Almost decade on, she still suffers from the side effects that left her allergic to the sun and giving up her dream career as a horse rider. Robyn Cherry, then 20, saved up £120 and got her hair dyed professionally at a local hair salon back in October 2010.
The young woman from Cheltenham, Gloucestershire, suffered a severe reaction to paraphenylenediamine (PPD), a common ingredient in hair dye. “Going to the hairdressers that day was the worst mistake of my life. I’ve been in and out of A&E since then and it has been absolute hell,” Cherry was quoted.
Despite undergoing a patch test, the office administrator was left unable to see and her face doubled in size.

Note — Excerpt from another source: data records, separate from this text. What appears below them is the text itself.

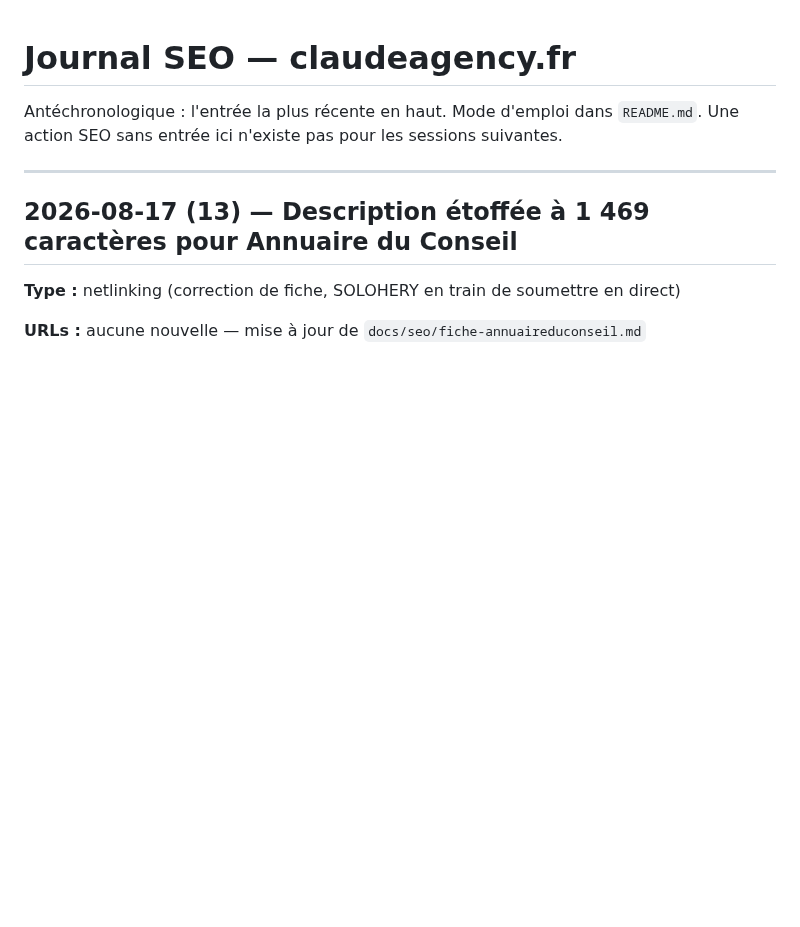
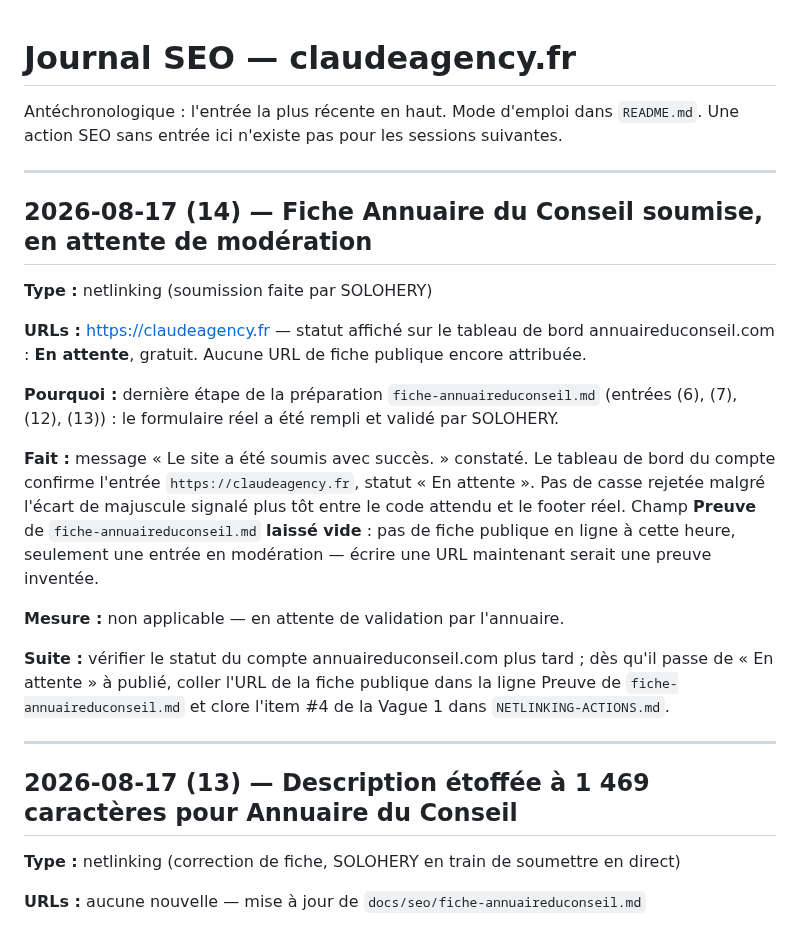
Before and after one commit to JRAYES000/CLAUDEAGENCY, a Markdown page: docs/seo/JOURNAL.md, the part around the change. Rendered like a GitHub page; blank space fills up the shorter version.

Commit message:
docs(seo): fiche Annuaire du Conseil soumise, en attente de modération
Formulaire validé par SOLOHERY, statut "En attente" sur le tableau de
bord. Pas d'URL publique encore attribuée, champ Preuve laissé vide en
conséquence.

```diff
--- a/docs/seo/JOURNAL.md
+++ b/docs/seo/JOURNAL.md
@@ -2,6 +2,30 @@
 
 Antéchronologique : l'entrée la plus récente en haut. Mode d'emploi dans `README.md`.
 Une action SEO sans entrée ici n'existe pas pour les sessions suivantes.
+
+---
+
+## 2026-08-17 (14) — Fiche Annuaire du Conseil soumise, en attente de modération
+
+**Type :** netlinking (soumission faite par SOLOHERY)
+
+**URLs :** https://claudeagency.fr — statut affiché sur le tableau de bord
+annuaireduconseil.com : **En attente**, gratuit. Aucune URL de fiche publique encore attribuée.
+
+**Pourquoi :** dernière étape de la préparation `fiche-annuaireduconseil.md` (entrées (6), (7),
+(12), (13)) : le formulaire réel a été rempli et validé par SOLOHERY.
+
+**Fait :** message « Le site a été soumis avec succès. » constaté. Le tableau de bord du compte
+confirme l'entrée `https://claudeagency.fr`, statut « En attente ». Pas de casse rejetée malgré
+l'écart de majuscule signalé plus tôt entre le code attendu et le footer réel. Champ **Preuve**
+de `fiche-annuaireduconseil.md` **laissé vide** : pas de fiche publique en ligne à cette heure,
+seulement une entrée en modération — écrire une URL maintenant serait une preuve inventée.
+
+**Mesure :** non applicable — en attente de validation par l'annuaire.
+
+**Suite :** vérifier le statut du compte annuaireduconseil.com plus tard ; dès qu'il passe de
+« En attente » à publié, coller l'URL de la fiche publique dans la ligne Preuve de
+`fiche-annuaireduconseil.md` et clore l'item #4 de la Vague 1 dans `NETLINKING-ACTIONS.md`.
 
 ---
 
```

Within minutes of leaving the salon, Cherry’s scalp started burning and the following morning she woke up to discover her face had ballooned twice its size.
“My head literally looked like a tomato, I was so scared. And the pain was agonising. My head was burning so much I felt like it was going to pop off. Mum was worried and revealed that my face was swelling up, even as we were driving to hospital,” Cherry said.
By the time they reached hospital, her eyes had swollen shut and she was unable to breathe, and was immediately rushed to the resuscitation unit. “I heard doctors saying my hair was coming out in clumps and my scalp was covered in blisters that kept bursting. They said it was the worst reaction they’d ever seen and, if I’d left it another hour, I would have died,” she said.
Cherry revealed that she usually bleached her hair blonde twice a month at home but because there is no PPD in bleach, it did not cause her any reaction. The salon gave Cherry a patch test the day before her appointment which didn’t reveal any reaction.
The release of PPD had caused Cherry’s body to go into a state of shock which meant she was having severe allergic reactions to everyday items. “I became allergic to most foods, spices, nuts, alcohol and clothing. I couldn’t eat at restaurants, wear nice clothes or go out for drinks with my friends any more. My life became a living hell,” she said.
In May 2011, she was diagnosed with polymorphic light eruption and solar urticaria as a result of the reaction, a rare condition meaning she was sensitive to sunlight. “I was forced to stay indoors whenever it was sunny outside and had to give up my horse riding company,” she added.